Here’s the map (wind in light green):


Even when externalities are not accounted for, renewable energy generated primarily by wind is most cost-effective for certain cities where infrastructure access has been fully built out. Georgetown, Texas is one such city, where a Republican mayor who moonlights as a certified public accountant opted for 100% renewable energy as a means of establishing cost stability over the long term.

“[I]n our case this was a very practical decision first and foremost, and we’re glad for the unbelievable societal benefits [of renewable energy], but this was a business decision,” Georgetown Mayor Dale Ross told Austin.com last June.

Researchers also built a calculator tool for policymakers to experiment plugging in their own numbers and seeing the interactions between electric production, consumption, and the infrastructure needed for delivery. The calculator, they explained, was created because of the debate in the business world over what costs should be factored under externalities.

“We think our methodology is sound and hope it enhances constructive dialogue,” Dr. Joshua Rhodes said in an advisory. “But we also know that cost factors change over time, and people disagree about whether to include some of them. We wanted to provide an opportunity for people to change these inputs, and the tools we’ve created allow for that.”

“These results, namely that wind and natural gas combined cycle are the most typical low-cost solution, are consistent with recent market trends,” researchers added in the study’s abstract. “These results and display format could serve as an educational tool for stakeholders and policymakers when considering which technologies might or might not be a good fit for a given locality subject to system integration considerations.”
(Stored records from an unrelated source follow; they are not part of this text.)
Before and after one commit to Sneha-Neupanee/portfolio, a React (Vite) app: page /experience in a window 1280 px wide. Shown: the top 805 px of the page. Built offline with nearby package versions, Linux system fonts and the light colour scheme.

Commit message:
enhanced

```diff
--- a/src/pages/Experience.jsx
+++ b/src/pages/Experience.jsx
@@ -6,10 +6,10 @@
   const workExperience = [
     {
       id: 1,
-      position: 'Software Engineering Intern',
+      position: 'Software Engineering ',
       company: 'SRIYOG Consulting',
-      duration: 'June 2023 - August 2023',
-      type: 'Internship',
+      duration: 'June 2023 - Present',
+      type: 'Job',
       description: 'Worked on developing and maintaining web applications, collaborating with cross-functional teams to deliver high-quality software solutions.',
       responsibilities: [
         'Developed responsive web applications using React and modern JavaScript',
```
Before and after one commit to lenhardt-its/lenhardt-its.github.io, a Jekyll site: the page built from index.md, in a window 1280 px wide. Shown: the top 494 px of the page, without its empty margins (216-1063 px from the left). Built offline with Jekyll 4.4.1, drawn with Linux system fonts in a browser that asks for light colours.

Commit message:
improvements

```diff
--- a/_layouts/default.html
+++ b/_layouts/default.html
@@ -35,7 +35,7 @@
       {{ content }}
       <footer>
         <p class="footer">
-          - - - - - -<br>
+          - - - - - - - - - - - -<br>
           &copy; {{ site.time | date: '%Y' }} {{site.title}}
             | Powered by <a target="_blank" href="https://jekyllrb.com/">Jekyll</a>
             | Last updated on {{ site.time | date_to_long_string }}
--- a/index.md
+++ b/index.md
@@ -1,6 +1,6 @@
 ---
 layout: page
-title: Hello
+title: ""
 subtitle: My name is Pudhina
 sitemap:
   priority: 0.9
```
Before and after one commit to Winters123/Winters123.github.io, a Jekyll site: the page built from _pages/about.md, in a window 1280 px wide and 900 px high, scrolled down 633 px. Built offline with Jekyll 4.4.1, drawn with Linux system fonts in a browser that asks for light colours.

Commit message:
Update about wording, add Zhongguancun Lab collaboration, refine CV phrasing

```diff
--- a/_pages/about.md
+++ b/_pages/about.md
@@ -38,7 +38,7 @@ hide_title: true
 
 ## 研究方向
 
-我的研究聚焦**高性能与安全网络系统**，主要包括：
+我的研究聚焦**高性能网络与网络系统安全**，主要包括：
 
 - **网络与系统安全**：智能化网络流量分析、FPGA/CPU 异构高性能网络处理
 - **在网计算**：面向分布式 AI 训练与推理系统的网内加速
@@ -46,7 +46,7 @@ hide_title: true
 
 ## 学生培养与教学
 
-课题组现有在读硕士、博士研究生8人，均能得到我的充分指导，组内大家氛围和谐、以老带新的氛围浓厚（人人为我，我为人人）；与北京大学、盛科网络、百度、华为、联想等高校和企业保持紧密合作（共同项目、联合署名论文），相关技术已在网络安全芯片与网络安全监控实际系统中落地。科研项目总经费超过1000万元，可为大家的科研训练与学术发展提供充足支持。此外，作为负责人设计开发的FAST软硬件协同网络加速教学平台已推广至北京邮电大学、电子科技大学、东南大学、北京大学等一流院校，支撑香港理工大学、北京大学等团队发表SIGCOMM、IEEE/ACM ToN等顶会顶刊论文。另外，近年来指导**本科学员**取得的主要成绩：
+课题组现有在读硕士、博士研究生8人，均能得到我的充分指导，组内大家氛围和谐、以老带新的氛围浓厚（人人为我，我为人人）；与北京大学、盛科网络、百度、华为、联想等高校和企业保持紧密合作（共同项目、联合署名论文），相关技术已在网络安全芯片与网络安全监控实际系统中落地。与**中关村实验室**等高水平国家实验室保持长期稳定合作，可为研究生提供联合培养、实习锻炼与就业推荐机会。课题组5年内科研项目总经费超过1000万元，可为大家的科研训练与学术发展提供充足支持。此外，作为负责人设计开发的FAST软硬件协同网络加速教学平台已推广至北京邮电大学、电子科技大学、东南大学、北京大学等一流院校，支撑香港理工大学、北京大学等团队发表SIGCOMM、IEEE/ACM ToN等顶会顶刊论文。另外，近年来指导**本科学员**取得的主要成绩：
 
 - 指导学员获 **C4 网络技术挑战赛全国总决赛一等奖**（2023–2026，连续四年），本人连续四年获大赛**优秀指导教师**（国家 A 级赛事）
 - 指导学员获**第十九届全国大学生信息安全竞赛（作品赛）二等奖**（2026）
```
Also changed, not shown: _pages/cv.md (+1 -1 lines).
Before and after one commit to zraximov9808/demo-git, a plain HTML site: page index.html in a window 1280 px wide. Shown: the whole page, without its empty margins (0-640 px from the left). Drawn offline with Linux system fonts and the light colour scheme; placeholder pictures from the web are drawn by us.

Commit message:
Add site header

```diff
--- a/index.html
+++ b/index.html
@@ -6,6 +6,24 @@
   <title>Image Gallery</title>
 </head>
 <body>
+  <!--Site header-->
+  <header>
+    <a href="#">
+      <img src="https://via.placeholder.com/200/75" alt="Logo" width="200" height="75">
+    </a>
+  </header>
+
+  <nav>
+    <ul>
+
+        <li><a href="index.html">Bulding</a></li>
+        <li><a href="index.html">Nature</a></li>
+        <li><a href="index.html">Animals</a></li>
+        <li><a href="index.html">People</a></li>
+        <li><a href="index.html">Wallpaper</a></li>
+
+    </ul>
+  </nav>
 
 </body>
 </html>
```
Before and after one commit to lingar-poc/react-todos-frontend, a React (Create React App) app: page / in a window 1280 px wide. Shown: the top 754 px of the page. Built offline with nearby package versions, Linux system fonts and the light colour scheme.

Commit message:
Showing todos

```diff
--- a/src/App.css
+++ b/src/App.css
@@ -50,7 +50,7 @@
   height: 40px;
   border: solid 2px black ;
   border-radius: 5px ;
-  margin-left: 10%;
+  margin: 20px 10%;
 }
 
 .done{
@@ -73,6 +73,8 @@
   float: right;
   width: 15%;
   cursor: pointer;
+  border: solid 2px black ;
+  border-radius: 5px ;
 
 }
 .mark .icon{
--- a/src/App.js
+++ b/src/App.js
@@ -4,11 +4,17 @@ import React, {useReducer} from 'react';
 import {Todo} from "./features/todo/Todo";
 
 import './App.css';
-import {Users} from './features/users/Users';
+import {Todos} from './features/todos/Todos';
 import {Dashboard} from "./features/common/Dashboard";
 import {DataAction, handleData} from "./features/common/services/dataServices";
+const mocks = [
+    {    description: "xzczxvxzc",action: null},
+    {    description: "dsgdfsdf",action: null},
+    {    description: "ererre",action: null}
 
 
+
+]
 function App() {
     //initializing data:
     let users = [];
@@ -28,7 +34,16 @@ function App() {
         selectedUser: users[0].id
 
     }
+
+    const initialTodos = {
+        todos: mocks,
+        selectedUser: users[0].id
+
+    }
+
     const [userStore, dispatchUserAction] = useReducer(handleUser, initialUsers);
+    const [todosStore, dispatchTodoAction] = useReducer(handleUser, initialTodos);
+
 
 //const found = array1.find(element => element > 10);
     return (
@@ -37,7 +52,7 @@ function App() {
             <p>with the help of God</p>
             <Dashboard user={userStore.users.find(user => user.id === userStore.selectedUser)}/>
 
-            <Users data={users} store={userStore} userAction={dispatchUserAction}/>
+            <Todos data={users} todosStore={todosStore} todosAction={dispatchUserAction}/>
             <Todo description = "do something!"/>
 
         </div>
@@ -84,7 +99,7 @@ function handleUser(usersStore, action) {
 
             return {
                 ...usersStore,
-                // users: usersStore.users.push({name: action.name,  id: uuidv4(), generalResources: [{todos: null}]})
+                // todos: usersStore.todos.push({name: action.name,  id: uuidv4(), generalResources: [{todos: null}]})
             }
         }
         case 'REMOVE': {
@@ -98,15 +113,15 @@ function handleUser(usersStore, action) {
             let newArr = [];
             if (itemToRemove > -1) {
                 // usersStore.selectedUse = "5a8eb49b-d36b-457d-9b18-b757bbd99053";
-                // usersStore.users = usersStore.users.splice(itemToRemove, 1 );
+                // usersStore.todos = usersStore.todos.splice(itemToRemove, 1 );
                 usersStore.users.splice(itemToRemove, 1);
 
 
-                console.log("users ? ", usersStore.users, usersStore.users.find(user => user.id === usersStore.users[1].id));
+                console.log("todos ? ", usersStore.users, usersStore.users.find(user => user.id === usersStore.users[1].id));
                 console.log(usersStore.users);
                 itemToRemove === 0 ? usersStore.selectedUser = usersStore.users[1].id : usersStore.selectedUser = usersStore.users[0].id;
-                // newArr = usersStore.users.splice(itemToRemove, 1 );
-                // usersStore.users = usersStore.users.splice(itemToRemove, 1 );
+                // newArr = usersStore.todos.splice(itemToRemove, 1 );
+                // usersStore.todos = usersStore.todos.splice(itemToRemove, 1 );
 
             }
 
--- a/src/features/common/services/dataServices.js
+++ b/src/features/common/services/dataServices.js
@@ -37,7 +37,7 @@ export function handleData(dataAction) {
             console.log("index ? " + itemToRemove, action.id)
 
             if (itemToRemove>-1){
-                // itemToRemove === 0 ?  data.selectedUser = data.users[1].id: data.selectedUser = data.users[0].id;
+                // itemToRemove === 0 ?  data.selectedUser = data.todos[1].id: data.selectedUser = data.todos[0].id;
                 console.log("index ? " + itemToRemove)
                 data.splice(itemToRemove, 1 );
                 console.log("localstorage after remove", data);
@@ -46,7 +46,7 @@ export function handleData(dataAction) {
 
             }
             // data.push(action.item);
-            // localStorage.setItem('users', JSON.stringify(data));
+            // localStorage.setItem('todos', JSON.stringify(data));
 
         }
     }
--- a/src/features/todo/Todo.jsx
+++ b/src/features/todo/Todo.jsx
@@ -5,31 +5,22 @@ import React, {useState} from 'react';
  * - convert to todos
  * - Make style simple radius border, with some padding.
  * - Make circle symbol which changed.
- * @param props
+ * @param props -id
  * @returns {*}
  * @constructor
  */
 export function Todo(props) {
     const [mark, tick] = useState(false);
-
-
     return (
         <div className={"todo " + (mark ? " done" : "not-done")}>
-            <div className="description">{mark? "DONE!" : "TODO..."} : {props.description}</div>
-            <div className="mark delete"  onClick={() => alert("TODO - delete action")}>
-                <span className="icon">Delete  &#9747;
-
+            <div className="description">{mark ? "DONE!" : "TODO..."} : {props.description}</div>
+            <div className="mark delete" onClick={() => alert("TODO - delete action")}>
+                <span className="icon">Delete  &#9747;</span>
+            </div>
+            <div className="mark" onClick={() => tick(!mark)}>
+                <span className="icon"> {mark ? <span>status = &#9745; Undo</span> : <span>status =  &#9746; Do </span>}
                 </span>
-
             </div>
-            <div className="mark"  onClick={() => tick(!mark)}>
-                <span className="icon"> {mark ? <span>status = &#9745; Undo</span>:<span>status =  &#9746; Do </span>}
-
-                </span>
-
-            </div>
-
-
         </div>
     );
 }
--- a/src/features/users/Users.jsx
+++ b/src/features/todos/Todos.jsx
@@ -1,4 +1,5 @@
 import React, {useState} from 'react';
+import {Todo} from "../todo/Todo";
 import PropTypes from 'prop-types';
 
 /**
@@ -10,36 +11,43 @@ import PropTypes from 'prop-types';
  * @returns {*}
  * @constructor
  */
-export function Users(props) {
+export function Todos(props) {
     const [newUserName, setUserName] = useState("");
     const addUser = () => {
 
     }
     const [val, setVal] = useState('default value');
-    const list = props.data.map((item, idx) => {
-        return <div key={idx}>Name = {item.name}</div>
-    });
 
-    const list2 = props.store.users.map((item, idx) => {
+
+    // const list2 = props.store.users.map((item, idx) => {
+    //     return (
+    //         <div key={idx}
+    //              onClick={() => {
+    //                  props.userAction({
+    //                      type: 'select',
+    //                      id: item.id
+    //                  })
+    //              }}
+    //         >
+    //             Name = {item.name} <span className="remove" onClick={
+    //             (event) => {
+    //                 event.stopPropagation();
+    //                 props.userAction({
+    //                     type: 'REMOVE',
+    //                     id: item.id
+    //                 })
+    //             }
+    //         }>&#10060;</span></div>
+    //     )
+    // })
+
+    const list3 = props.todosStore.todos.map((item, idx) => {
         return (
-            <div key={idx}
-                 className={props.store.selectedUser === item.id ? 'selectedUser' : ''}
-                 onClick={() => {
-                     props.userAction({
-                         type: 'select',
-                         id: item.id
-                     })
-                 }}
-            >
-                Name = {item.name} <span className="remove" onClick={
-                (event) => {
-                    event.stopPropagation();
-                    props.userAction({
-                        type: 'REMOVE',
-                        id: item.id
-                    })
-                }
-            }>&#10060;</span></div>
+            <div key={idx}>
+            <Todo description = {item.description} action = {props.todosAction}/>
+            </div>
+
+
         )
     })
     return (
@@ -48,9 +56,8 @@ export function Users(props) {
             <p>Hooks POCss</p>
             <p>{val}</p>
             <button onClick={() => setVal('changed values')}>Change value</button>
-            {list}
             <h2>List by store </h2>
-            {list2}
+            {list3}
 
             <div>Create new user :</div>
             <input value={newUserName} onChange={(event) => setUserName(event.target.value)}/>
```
Disclosure: Stephen C. Webster is a mentor with Vice President Al Gore’s Climate Reality Project.

Photo: Flickr user Brian Snelson, creative commons licensed.